The jobs initiative would also prohibit the State from enacting any new regulations on New York companies, and create a new Berger-style commission that would have the power to eliminate regulations which are currently hindering businesses.
STATE SPENDING CAP
This will be the third time that Senate Republicans have voted to pass a state spending cap that ensures New York spends no more than taxpayers can afford. The cap, which would be set at 2 percent or 120 percent of the CPI (currently 1.9 percent), whichever is lower, would ensure that the state reduces spending and lives within its budget, easing the burden on taxpayers.
If the state spending cap was in place now the state would be forced to reduce projected spending next year by $9 billion, forcing the budget gap to be solved without raising taxes. Had the state spending cap been in place for the past 10 years the state would be spending $30 billion less next year.

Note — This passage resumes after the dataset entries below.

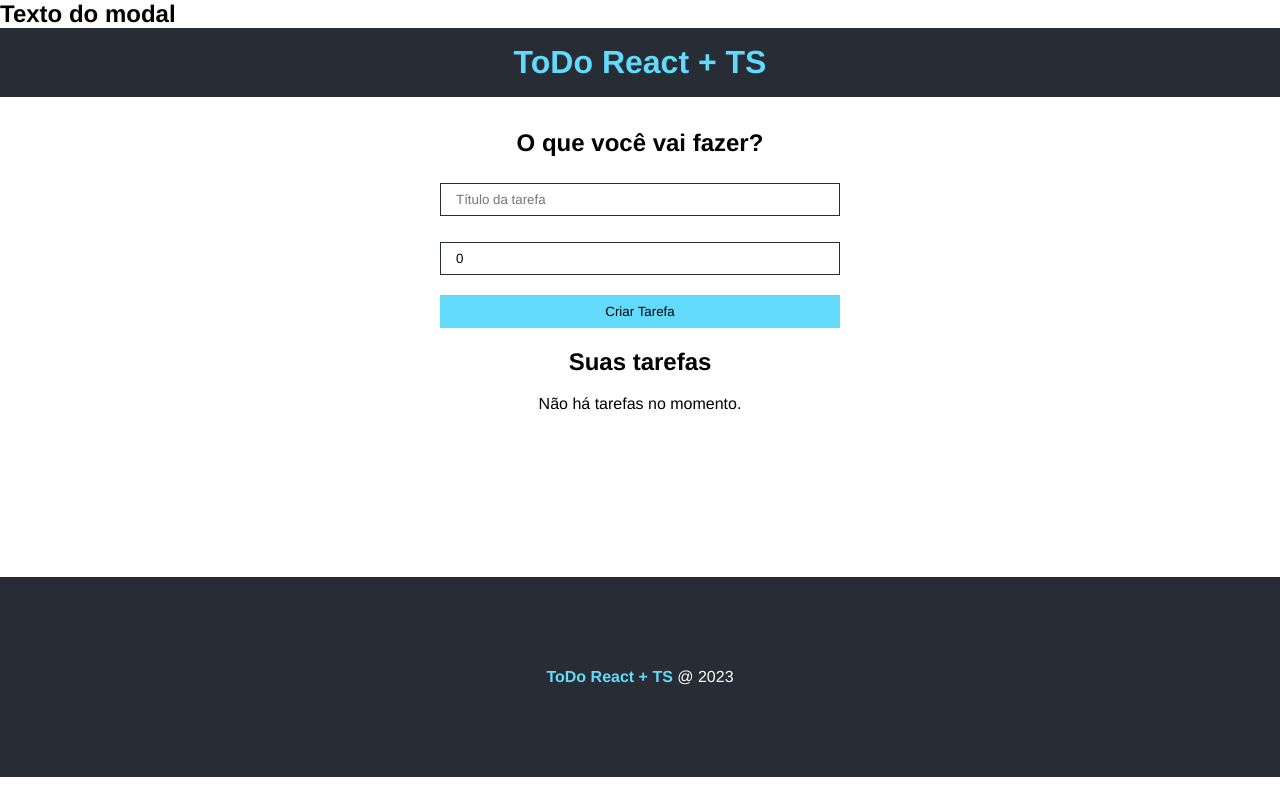
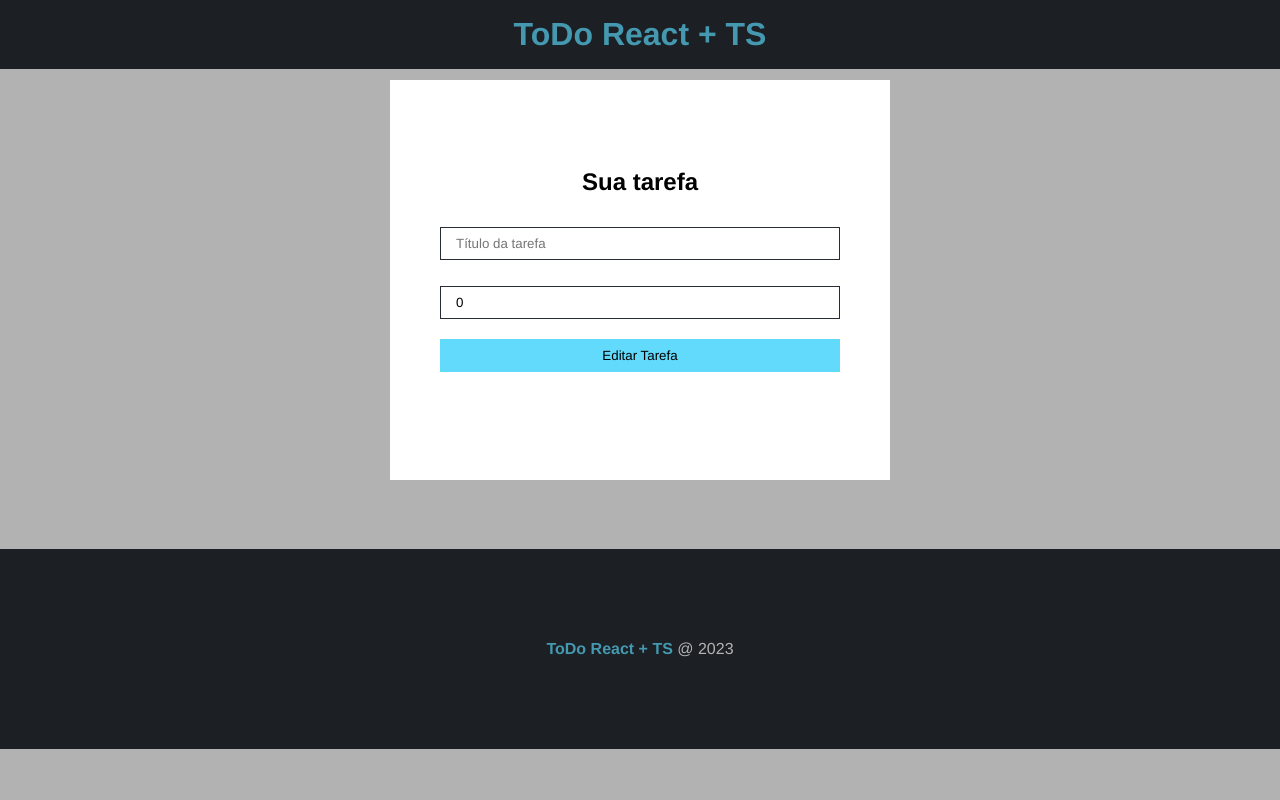
Before and after one commit to AllanC12/ToDoList_react_ts, a React (Create React App) app: page / in a window 1280 px wide. Built offline with nearby package versions, Linux system fonts and the light colour scheme.

Commit message:
formulário de edição de componente adicionado

```diff
--- a/src/App.tsx
+++ b/src/App.tsx
@@ -27,7 +27,7 @@
 
   return (
     <div>
-      <Modal/>
+      <Modal children={<TaskForm taskList={taskList} btnText="Editar Tarefa"/>}/>
       <Header/>
        <main className={styles.main}>
           <div>
--- a/src/components/Modal.module.css
+++ b/src/components/Modal.module.css
@@ -0,0 +1,31 @@
+.fade{
+  width: 100%;
+  height: 100%;
+  position: absolute;
+  background-color: #000;
+  opacity: 0.3;
+}
+
+.modal{
+  position: absolute;
+  top: 10%;
+  left: 0;
+  right: 0;
+  margin: 0 auto;
+  width: 500px;
+  height: 400px;
+  background-color: #fff;
+  display: flex;
+  flex-direction: column;
+  justify-content: center;
+  text-align: center;
+  z-index: 1;
+}
+
+.modal h2{
+   margin-bottom: 1em;
+}
+
+.modal form{
+    width: 90%;
+}
--- a/src/components/Modal.tsx
+++ b/src/components/Modal.tsx
@@ -3,16 +3,17 @@
 import styles from './Modal.module.css'
 
 interface Props {
-
+   children: React.ReactNode
 }
 
-const Modal = (props: Props) => {
+const Modal = ({children}: Props) => {
   return (
     <div id='modal' >
-        <div></div>
+        <div className={styles.fade}></div>
 
-        <div>
-            <h2>Texto do modal</h2>
+        <div className={styles.modal}>
+            <h2>Sua tarefa</h2>
+            {children}
         </div>
     </div>
   )
```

According to a report by the National Conference of State Legislatures, thirty states have put in place statutory or constitutional tax or spending limits.
SUPERMAJORITY VOTE TO RAISE TAXES
In the last two years, the Legislature raised taxes by $14 billion. In the Senate, it would have taken only one vote to stop these tax hikes that devastated families and businesses. This constitutional amendment would require a two-thirds “super majority” vote in each house, rather than a simple majority, to make it much more difficult to raise state taxes. Sixteen states currently require more than a majority vote to increase taxes.
Business groups were quick to weigh in with praise for the Senate Republican plan.
Mike Elmendorf, New York State Director of the National Federation of Independent Business (NFIB), New York and the nation's leading small business advocacy organization said: "Small business understands that in order to restore and grow our economy, New York's destructively oppressive tax burden and cost of doing business must be reduced. The package of common sense reforms being advanced today by the Senate Majority is an important step in that direction and includes policies NFIB has strongly supported, such as a spending cap and requiring a super-majority vote to increase taxes and fees. We commend the Senate Majority for continuing to stand with job creators and look forward to working toward enactment of these important pieces of legislation to make our state more affordable and our economy more viable.”
Unshackle Upstate Executive Director Brian Backstrom said: "The introduction of the Senate Majority's plan to promote job growth, cut burdensome taxes and stop unnecessary regulations on New York's struggling business community is a first step to reviving our state's economy. Today's announcement sends a clear message that the members of the Senate Majority are committed to fulfilling their campaign promises of lowering taxes and fostering private sector job development. But we need both houses and both parties to do what is right for struggling New York businesses. It’s time to pass these bills."
(pictured with Senator Robach above is Senator Patricia Ritchie, 48th District)